◆ INFORMATION PROVIDED:

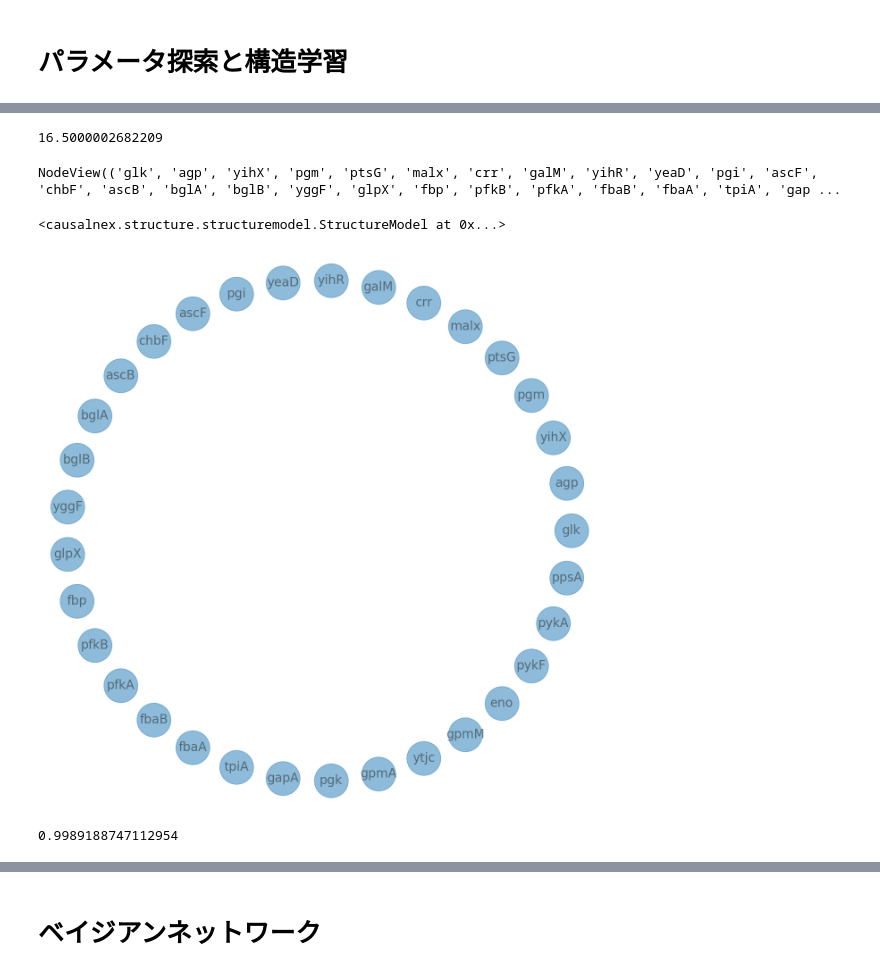
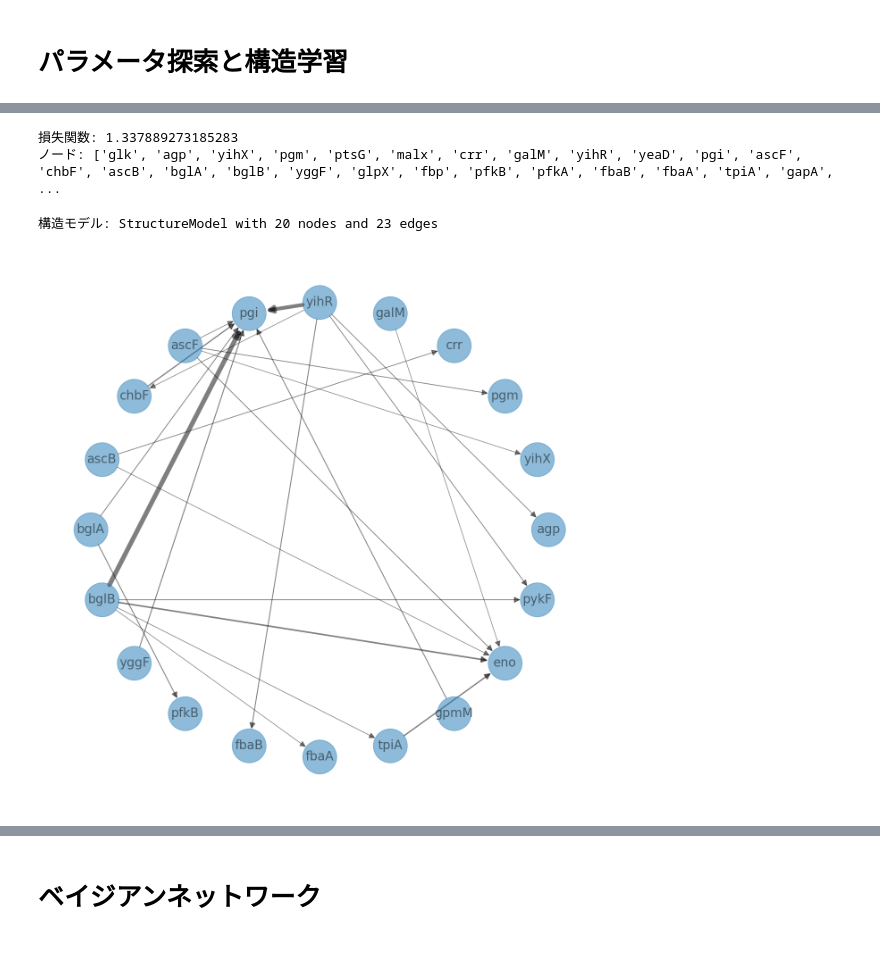
Before and after one commit to SanchanY/bn, a Jupyter notebook: work/bio_torch_CausalNext.ipynb, the cells around one changed output, grey strips where cells are left out. Cells and saved outputs as stored; diff of their text form; code cells hidden in the pictures.

```diff
--- a/work/bio_torch_CausalNext.ipynb
+++ b/work/bio_torch_CausalNext.ipynb
@@ -177,8 +155,11 @@ torch.set_default_tensor_type('torch.cuda.FloatTensor')
 # %%
+import torch
+torch.set_default_tensor_type('torch.cuda.FloatTensor')
+
 # 最適な閾値を取得
 best_max_iter = study.best_params['max_iter']
 best_threshold = study.best_params['threshold']
-my_driven_hidden_layer_units = [1] # 1回と2回でtry
+my_driven_hidden_layer_units = [2] # 1回と2回でtry
 best_lasso_beta = study.best_params['lasso_beta']
 best_ridge_beta = study.best_params['ridge_beta']
 best_use_bias = study.best_params['use_bias']
@@ -192,8 +173,12 @@ best_sm, loss_value = from_pandas(normalized_df,
                                   ridge_beta=best_ridge_beta,
                                   use_bias=best_use_bias,
                                   )
+
+best_sm.threshold_till_dag()
+
+# 損失関数の出力
+print("損失関数:", loss_value)
+print("ノード:", best_sm.nodes)
+# %% [output]
+損失関数: 1.337889273185283
+ノード: ['glk', 'agp', 'yihX', 'pgm', 'ptsG', 'malx', 'crr', 'galM', 'yihR', 'yeaD', 'pgi', 'ascF', 'chbF', 'ascB', 'bglA', 'bglB', 'yggF', 'glpX', 'fbp', 'pfkB', 'pfkA', 'fbaB', 'fbaA', 'tpiA', 'gapA',  ...
-# %%
-# 損失関数の出力
-loss_value
-# %% [output]
-16.5000002682209
@@ -202,26 +185,23 @@ best_sm.threshold_till_dag()
-# %%
-best_sm.nodes
-# %% [output]
-NodeView(('glk', 'agp', 'yihX', 'pgm', 'ptsG', 'malx', 'crr', 'galM', 'yihR', 'yeaD', 'pgi', 'ascF', 'chbF', 'ascB', 'bglA', 'bglB', 'yggF', 'glpX', 'fbp', 'pfkB', 'pfkA', 'fbaB', 'fbaA', 'tpiA', 'gap ...
 # %%
+# エッジが伸びていないノードを排除
 edge_width = [d["weight"]*1 for (u, v, d) in best_sm.edges(data=True)]
+# 上記の処置を施したものを新たなグラフとして保存
 sm_l = best_sm.get_largest_subgraph()
+print("構造モデル:", sm_l)
+# %% [output]
+構造モデル: StructureModel with 20 nodes and 23 edges
-# %%
-sm_l
-# %% [output]
-<causalnex.structure.structuremodel.StructureModel at 0x...>
 # %%
 # ネットワーク図を描画
 fig, ax = plt.subplots(figsize=(16,16))
-nx.draw_circular(best_sm,
+nx.draw_circular(sm_l,
                  with_labels=True,
                  font_size=20,
                  node_size=3000,
                  arrowsize=20,
                  alpha=0.5,
                  width=edge_width,
                  ax=ax)
-plt.plot()
+
 plt.savefig("./output/best_network.png", format="png", dpi=300)
 # %% [output]
-[figure, old version]
+[figure, new version]
@@ -231,4 +207,0 @@ plt.savefig("./output/best_network.png", format="png", dpi=300)
-# %%
-best_threshold
-# %% [output]
-0.9989188747112954
```
Also changed, not shown: parts of 21 cells of this notebook, 1 other file.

◆ INSTRUCTIONS FOR THE TASK:
Copy out the entries verbatim and leave the images out.

◆ TASK RESPONSE:
Before and after one commit to SanchanY/bn, a Jupyter notebook: work/bio_torch_CausalNext.ipynb, the cells around one changed output, grey strips where cells are left out. Cells and saved outputs as stored; diff of their text form; code cells hidden in the pictures.

```diff
--- a/work/bio_torch_CausalNext.ipynb
+++ b/work/bio_torch_CausalNext.ipynb
@@ -177,8 +155,11 @@ torch.set_default_tensor_type('torch.cuda.FloatTensor')
 # %%
+import torch
+torch.set_default_tensor_type('torch.cuda.FloatTensor')
+
 # 最適な閾値を取得
 best_max_iter = study.best_params['max_iter']
 best_threshold = study.best_params['threshold']
-my_driven_hidden_layer_units = [1] # 1回と2回でtry
+my_driven_hidden_layer_units = [2] # 1回と2回でtry
 best_lasso_beta = study.best_params['lasso_beta']
 best_ridge_beta = study.best_params['ridge_beta']
 best_use_bias = study.best_params['use_bias']
@@ -192,8 +173,12 @@ best_sm, loss_value = from_pandas(normalized_df,
                                   ridge_beta=best_ridge_beta,
                                   use_bias=best_use_bias,
                                   )
+
+best_sm.threshold_till_dag()
+
+# 損失関数の出力
+print("損失関数:", loss_value)
+print("ノード:", best_sm.nodes)
+# %% [output]
+損失関数: 1.337889273185283
+ノード: ['glk', 'agp', 'yihX', 'pgm', 'ptsG', 'malx', 'crr', 'galM', 'yihR', 'yeaD', 'pgi', 'ascF', 'chbF', 'ascB', 'bglA', 'bglB', 'yggF', 'glpX', 'fbp', 'pfkB', 'pfkA', 'fbaB', 'fbaA', 'tpiA', 'gapA',  ...
-# %%
-# 損失関数の出力
-loss_value
-# %% [output]
-16.5000002682209
@@ -202,26 +185,23 @@ best_sm.threshold_till_dag()
-# %%
-best_sm.nodes
-# %% [output]
-NodeView(('glk', 'agp', 'yihX', 'pgm', 'ptsG', 'malx', 'crr', 'galM', 'yihR', 'yeaD', 'pgi', 'ascF', 'chbF', 'ascB', 'bglA', 'bglB', 'yggF', 'glpX', 'fbp', 'pfkB', 'pfkA', 'fbaB', 'fbaA', 'tpiA', 'gap ...
 # %%
+# エッジが伸びていないノードを排除
 edge_width = [d["weight"]*1 for (u, v, d) in best_sm.edges(data=True)]
+# 上記の処置を施したものを新たなグラフとして保存
 sm_l = best_sm.get_largest_subgraph()
+print("構造モデル:", sm_l)
+# %% [output]
+構造モデル: StructureModel with 20 nodes and 23 edges
-# %%
-sm_l
-# %% [output]
-<causalnex.structure.structuremodel.StructureModel at 0x...>
 # %%
 # ネットワーク図を描画
 fig, ax = plt.subplots(figsize=(16,16))
-nx.draw_circular(best_sm,
+nx.draw_circular(sm_l,
                  with_labels=True,
                  font_size=20,
                  node_size=3000,
                  arrowsize=20,
                  alpha=0.5,
                  width=edge_width,
                  ax=ax)
-plt.plot()
+
 plt.savefig("./output/best_network.png", format="png", dpi=300)
 # %% [output]
-[figure, old version]
+[figure, new version]
@@ -231,4 +207,0 @@ plt.savefig("./output/best_network.png", format="png", dpi=300)
-# %%
-best_threshold
-# %% [output]
-0.9989188747112954
```
Also changed, not shown: parts of 21 cells of this notebook, 1 other file.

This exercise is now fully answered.